Source: Fortune —
Never again. That was the sentiment held among legislators as they rallied to pass the Dodd–Frank Wall Street Reform and Consumer Protection Act in 2010. The goal was to outlaw the subprime mortgages that fueled the ’00s housing bubble—which saw U.S. home prices soar 84% between January 2000 and June 2006—and ultimately pushed the country into the deepest recession since the Great Depression.

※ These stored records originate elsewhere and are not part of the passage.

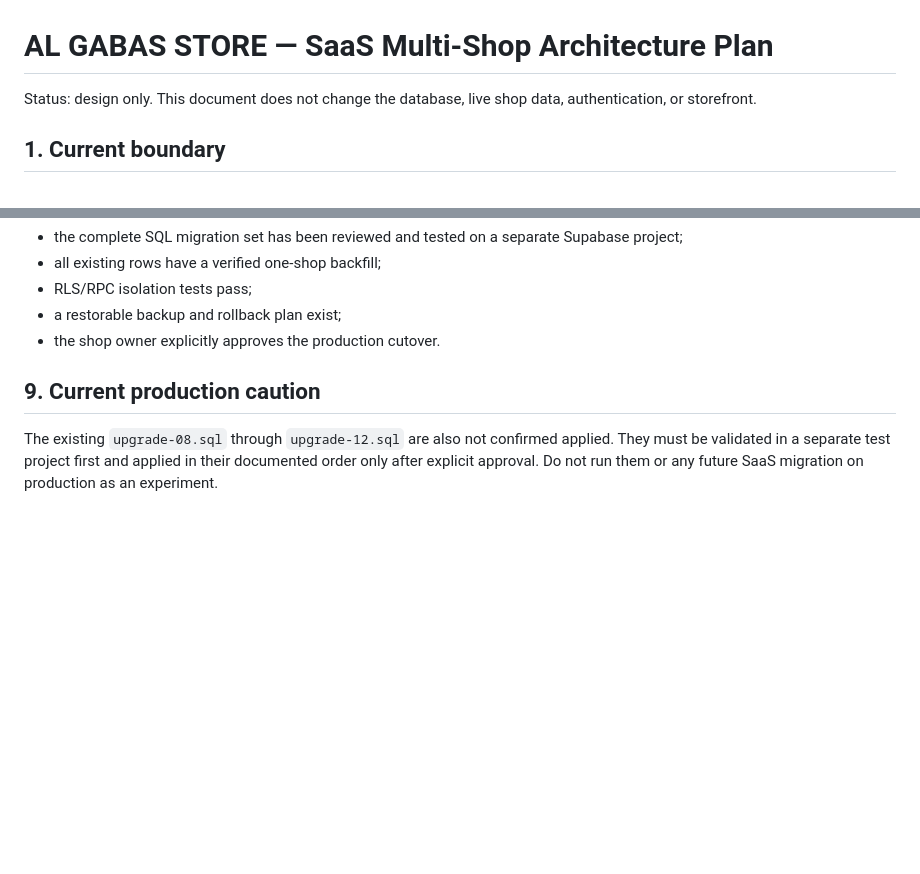
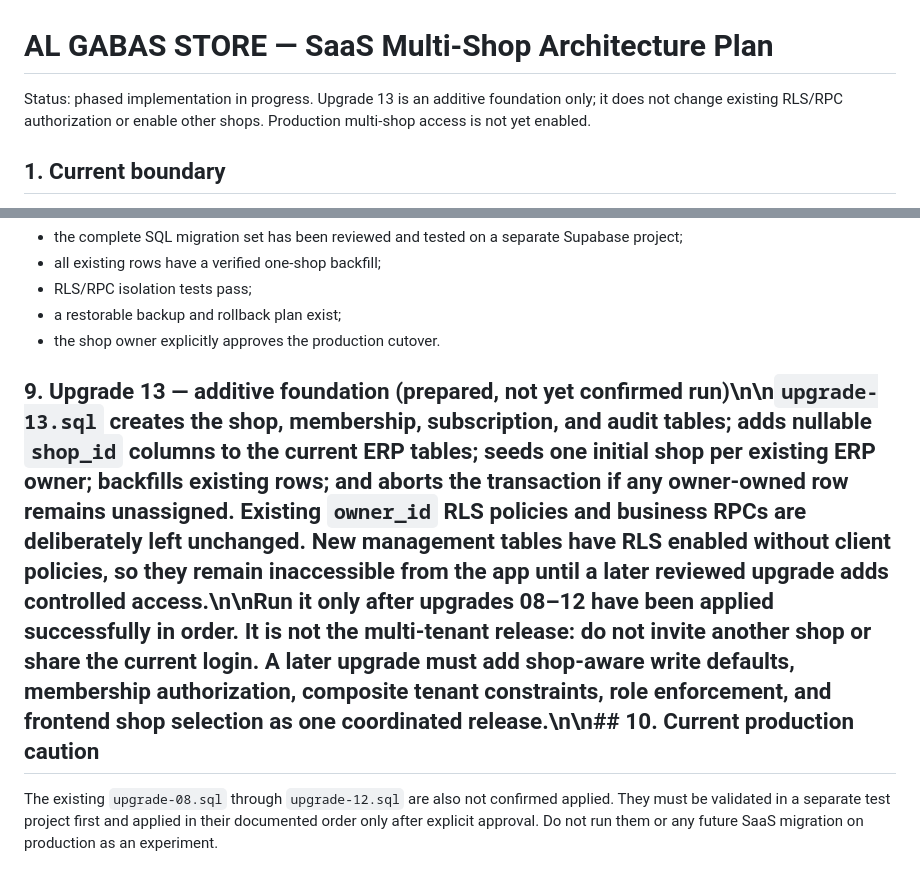
Before and after one commit to ALGABAS26/al-gabas-phone, a Markdown page: accounting/SAAS-ARCHITECTURE-PLAN.md, 2 parts joined by grey strips. Drawn GitHub-style; blank space fills up the shorter version.

Commit message:
Document additive tenant foundation migration 13

```diff
--- a/accounting/SAAS-ARCHITECTURE-PLAN.md
+++ b/accounting/SAAS-ARCHITECTURE-PLAN.md
@@ -1,6 +1,6 @@
 # AL GABAS STORE — SaaS Multi-Shop Architecture Plan
 
-Status: design only. This document does not change the database, live shop data, authentication, or storefront.
+Status: phased implementation in progress. Upgrade 13 is an additive foundation only; it does not change existing RLS/RPC authorization or enable other shops. Production multi-shop access is not yet enabled.
 
 ## 1. Current boundary
 
@@ -97,6 +97,6 @@ Do not apply tenant migrations to the current production Supabase project until:
 - a restorable backup and rollback plan exist;
 - the shop owner explicitly approves the production cutover.
 
-## 9. Current production caution
+## 9. Upgrade 13 — additive foundation (prepared, not yet confirmed run)\n\n`upgrade-13.sql` creates the shop, membership, subscription, and audit tables; adds nullable `shop_id` columns to the current ERP tables; seeds one initial shop per existing ERP owner; backfills existing rows; and aborts the transaction if any owner-owned row remains unassigned. Existing `owner_id` RLS policies and business RPCs are deliberately left unchanged. New management tables have RLS enabled without client policies, so they remain inaccessible from the app until a later reviewed upgrade adds controlled access.\n\nRun it only after upgrades 08–12 have been applied successfully in order. It is not the multi-tenant release: do not invite another shop or share the current login. A later upgrade must add shop-aware write defaults, membership authorization, composite tenant constraints, role enforcement, and frontend shop selection as one coordinated release.\n\n## 10. Current production caution
 
 The existing `upgrade-08.sql` through `upgrade-12.sql` are also not confirmed applied. They must be validated in a separate test project first and applied in their documented order only after explicit approval. Do not run them or any future SaaS migration on production as an experiment.
```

Fast-forward to 2022, and we’re once again hearing “housing bubble” talk. Economist Robert Shiller, who predicted the last housing bubble in 2005, recently hinted that housing may be in another bubble. Economists at the Federal Reserve Bank of Dallas put the real estate industry on edge this spring after they published a paper titled Real-Time Market Monitoring Finds Signs of Brewing U.S. Housing Bubble. Why the renewed concern? Over the past year alone, home prices have gone up four times faster than incomes. Simple economic theory, which dictates that neither home prices nor incomes can outgrow the other for very long, tells us that isn’t sustainable.